Problem description: Print out each record below, unaltered and complete, without its images.

Records for processing:
● ● ● ● ● ● ●
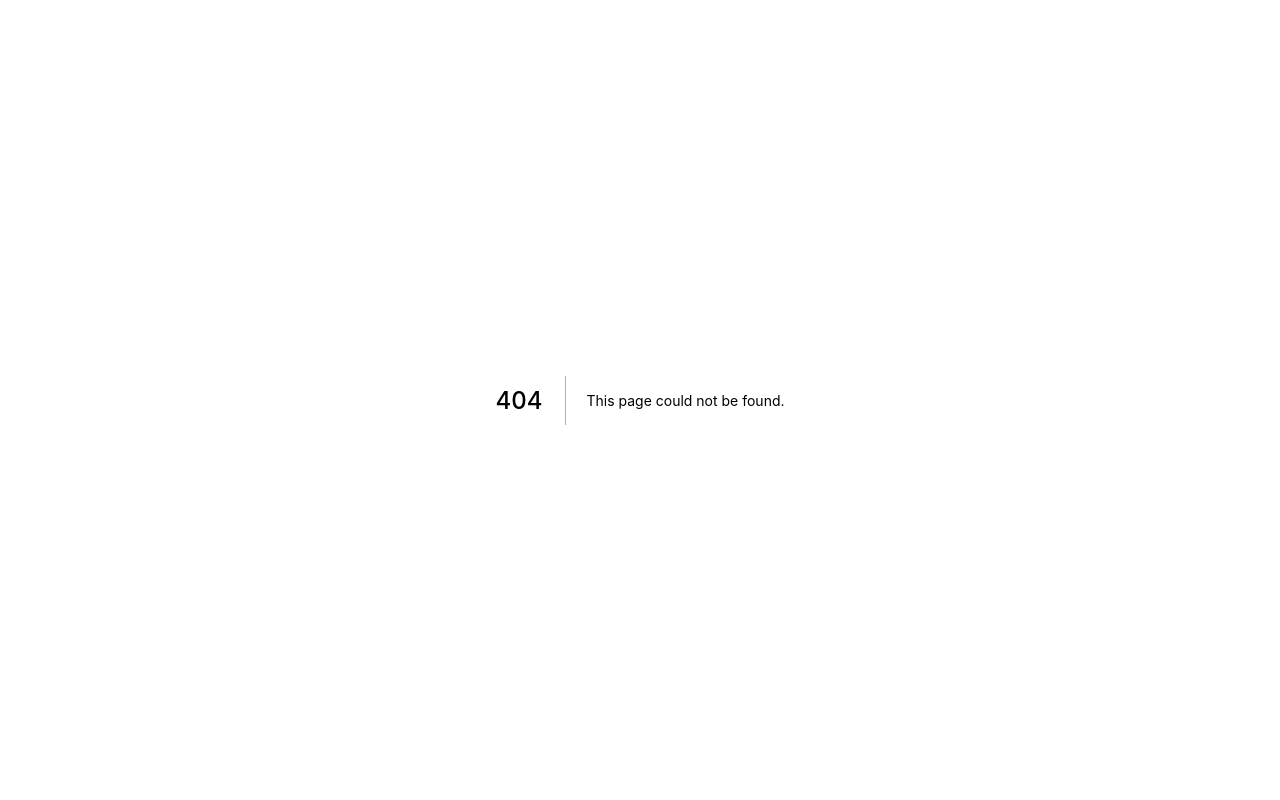
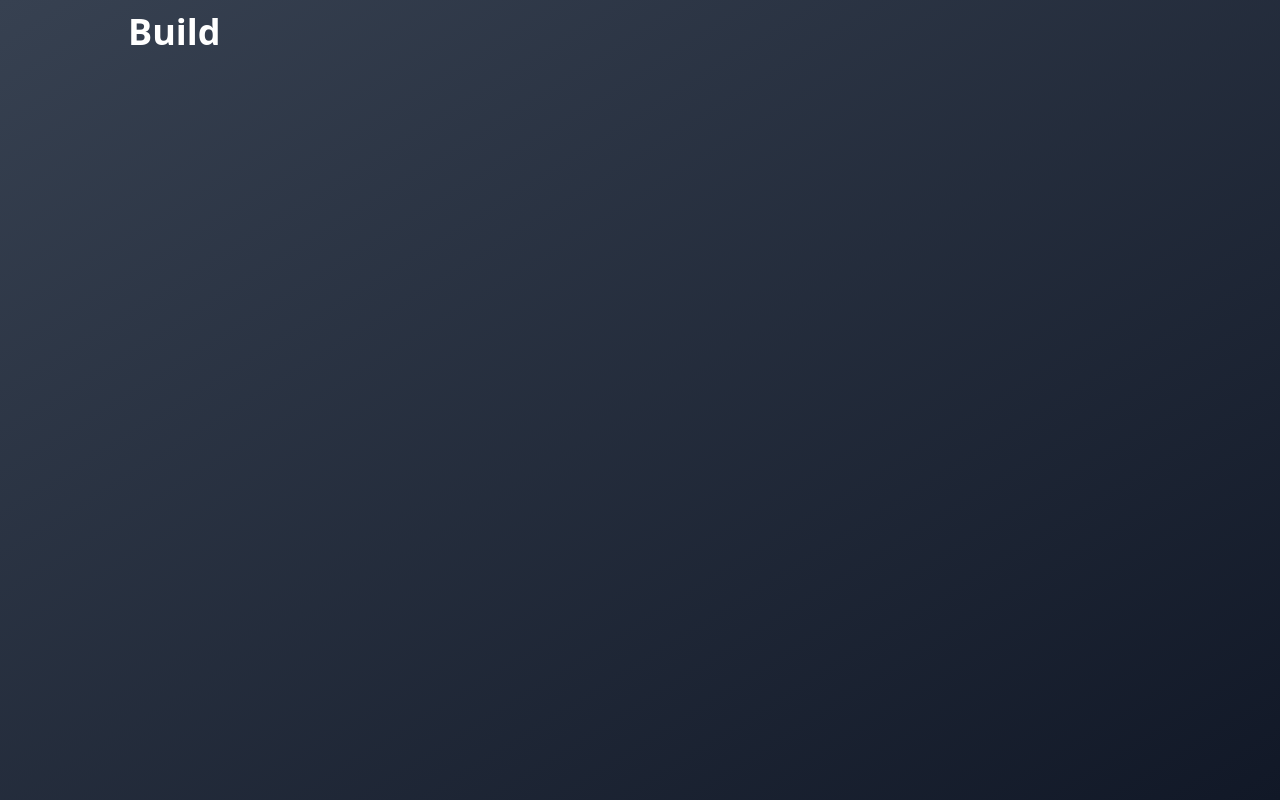
Before and after one commit to JacquesFernandes/portfolio-site-2, a Next.js app: page /build in a window 1280 px wide. Before the commit this address had no page. Built offline with nearby package versions, Linux system fonts and the light colour scheme.

Commit message:
Create build page

```diff
--- /dev/null
+++ b/pages/build.tsx
@@ -0,0 +1,13 @@
+import {NextPage} from "next";
+import {PageLayout} from "../components/page-layout";
+
+
+
+const Build: NextPage = () => {
+	return(
+		<PageLayout title="Build" description="So, what you looking for?" >
+		</PageLayout>
+	);
+}
+
+export default Build;
```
● ● ● ● ● ● ●
Expected output:
Before and after one commit to JacquesFernandes/portfolio-site-2, a Next.js app: page /build in a window 1280 px wide. Before the commit this address had no page. Built offline with nearby package versions, Linux system fonts and the light colour scheme.

Commit message:
Create build page

```diff
--- /dev/null
+++ b/pages/build.tsx
@@ -0,0 +1,13 @@
+import {NextPage} from "next";
+import {PageLayout} from "../components/page-layout";
+
+
+
+const Build: NextPage = () => {
+	return(
+		<PageLayout title="Build" description="So, what you looking for?" >
+		</PageLayout>
+	);
+}
+
+export default Build;
```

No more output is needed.